Classifications are configurable metadata about activities or faculty that are customizable by an individual client. Clients will often want to track data about activities or faculty that aren't included as fields in our default sections. Classifications allow institutions to track those institution-specific fields without having to make fundamental changes to our underlying data spec. Classifications are generally not reportable (i.e., do not appear in report outputs) but can be used to filter how activities appear in reports or on CV templates.
1. Activity Classification
Activity classification, or AC, is a classification that describes an activity. Common use cases for activity classifications include quality indicators (e.g., was this a peer-reviewed article?), flags for whether an activity meets an accreditor requirement (e.g., is this applied or discovery scholarship under AACSB rules?), or indicators of interest to the institution (e.g., did this activity involve undergraduate research work?).
2. Faculty Classification
Faculty classification, or FC, is a classification that describes faculty (users). Unlike activity classifications, faculty classifications are tied to a specific term (e.g., Fall 2018). Examples of faculty classifications might be whether a faculty member is tenure-track, whether the faculty member meets accreditor qualifications to teach, etc.
Scholarly & Creative Productions (Scholarly & Creative Productions)

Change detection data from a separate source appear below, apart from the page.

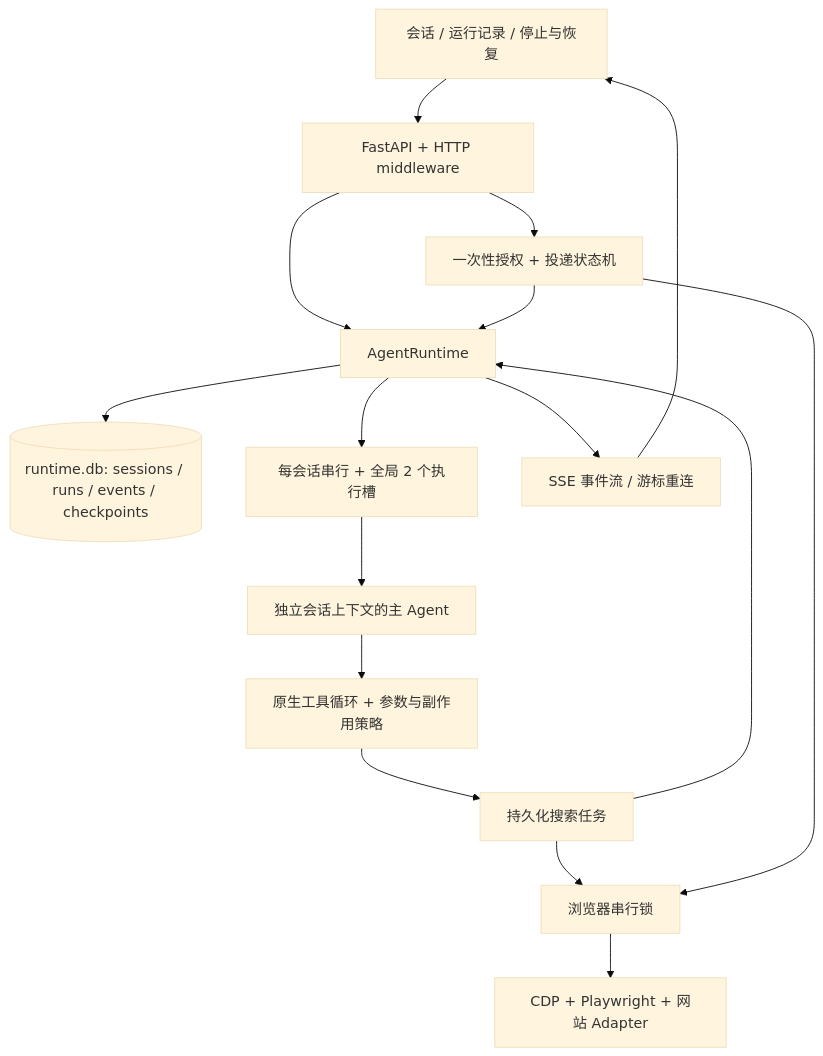
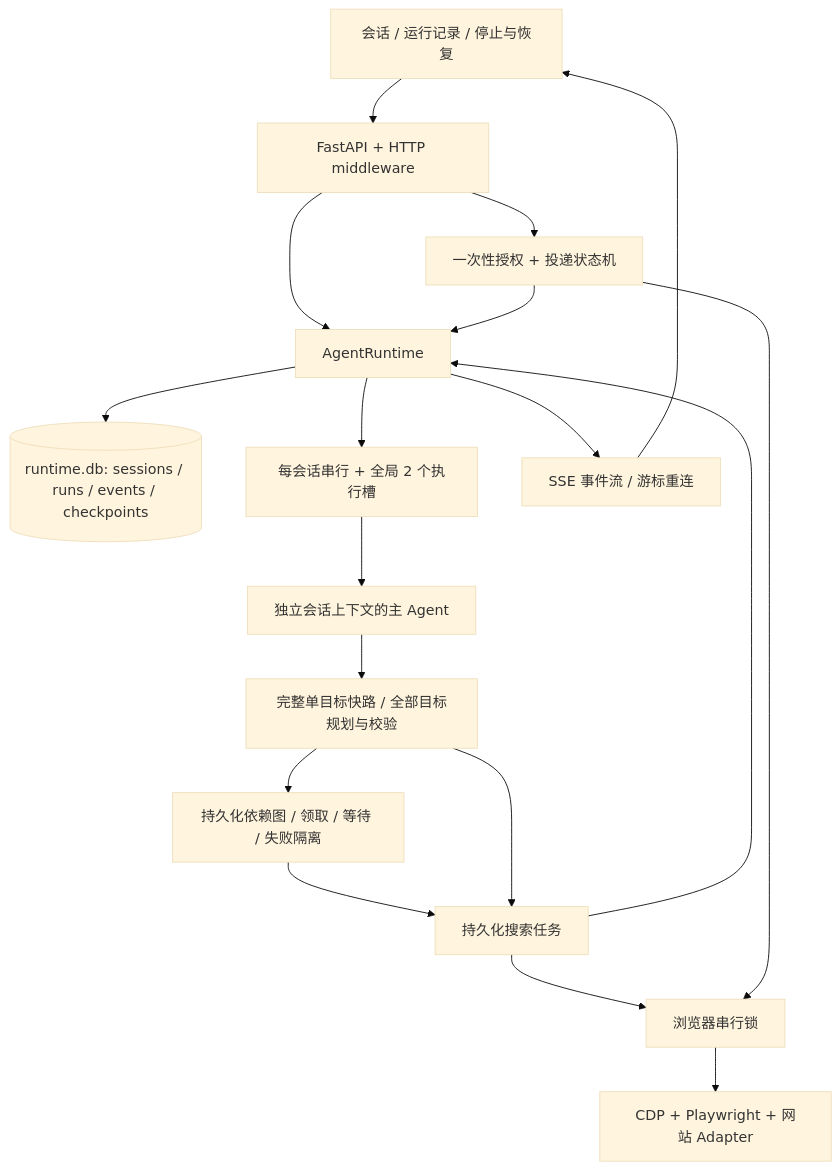
The diagram in docs/agent-runtime.md (7r1nity/AutoHunt), drawn with Mermaid (base theme) before and after one commit. The commit also changed other lines of this file and 22 other files, not shown here.

````diff
--- a/docs/agent-runtime.md
+++ b/docs/agent-runtime.md
@@ -7,18 +7,20 @@
 ```mermaid
 flowchart TD
   UI[会话 / 运行记录 / 停止与恢复] --> API[FastAPI + HTTP middleware]
   API --> Runtime[AgentRuntime]
   Runtime --> Store[(runtime.db: sessions / runs / events / checkpoints)]
   Runtime --> Order[每会话串行 + 全局 2 个执行槽]
   Order --> Agent[独立会话上下文的主 Agent]
-  Agent --> Tools[原生工具循环 + 参数与副作用策略]
+  Agent --> Tools[完整单目标快路 / 全部目标规划与校验]
+  Tools --> Steps[持久化依赖图 / 领取 / 等待 / 失败隔离]
+  Steps --> Browser
   Tools --> Browser[持久化搜索任务]
   API --> Delivery[一次性授权 + 投递状态机]
   Browser --> Lock[浏览器串行锁]
   Delivery --> Lock
   Lock --> Chrome[CDP + Playwright + 网站 Adapter]
   Browser --> Runtime
   Delivery --> Runtime
   Runtime --> Events[SSE 事件流 / 游标重连]
   Events --> UI
 ```
````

The Faculty180 team often uses this term to describe scholarly or creative work. This is a reference to the complexity of describing "scholarship" across many different disciplines. Often, we think of a faculty member's scholarly work as a piece of research, such as a journal article or a book. In some disciplines, such as the arts, journalism, or architecture, faculty are not expected to produce original research as such. The term scholarship doesn't even necessarily apply to artistic/creative work like a painting, an exhibition, or a musical recital. Thus, the term Scholarly & Creative Productions gives us a generic way to describe all types of activity related to a faculty member's professional (non-teaching, non-service) activities.
Evaluations in Faculty180
Faculty180 offers its own set of tools to evaluate, review, and tenure faculty. This functionality fulfills a similar role as the Interfolio Review, Promotion, Tenure module, but represents a "case" differently from Review, Promotion & Tenure. In general, the Faculty180 evaluations module represents faculty evaluations in a more templated and process-oriented way, whereas Review, Promotion & Tenure is organized around individual cases that may or may not fit into a larger process.
Commonly confused elements of Faculty180 evaluations include:
In Faculty180 parlance, an "evaluation" is what would be considered a step in an Review, Promotion & Tenure case. For example, it is the point at which a departmental committee reviews John Smith's tenure application in spring 2018.
2. Evaluation Form
A set of fields attached to a specific evaluation. For example, the evaluation "Departmental Committee Review" in the process "Department of English 2018 Tenure" might have a form for the committee's evaluation of the candidate's service to the department.
3. Evaluation Process
A process is a full set of steps/evaluations; it represents the full set of work required to evaluate one or more faculty members. An example might be "College of Business 2016 Tenure processes."
4. Evaluation Workflow
This is a template for creating processes. An institution might have one workflow for tenure reviews, one for annual reviews, etc., or separate workflows for individual units.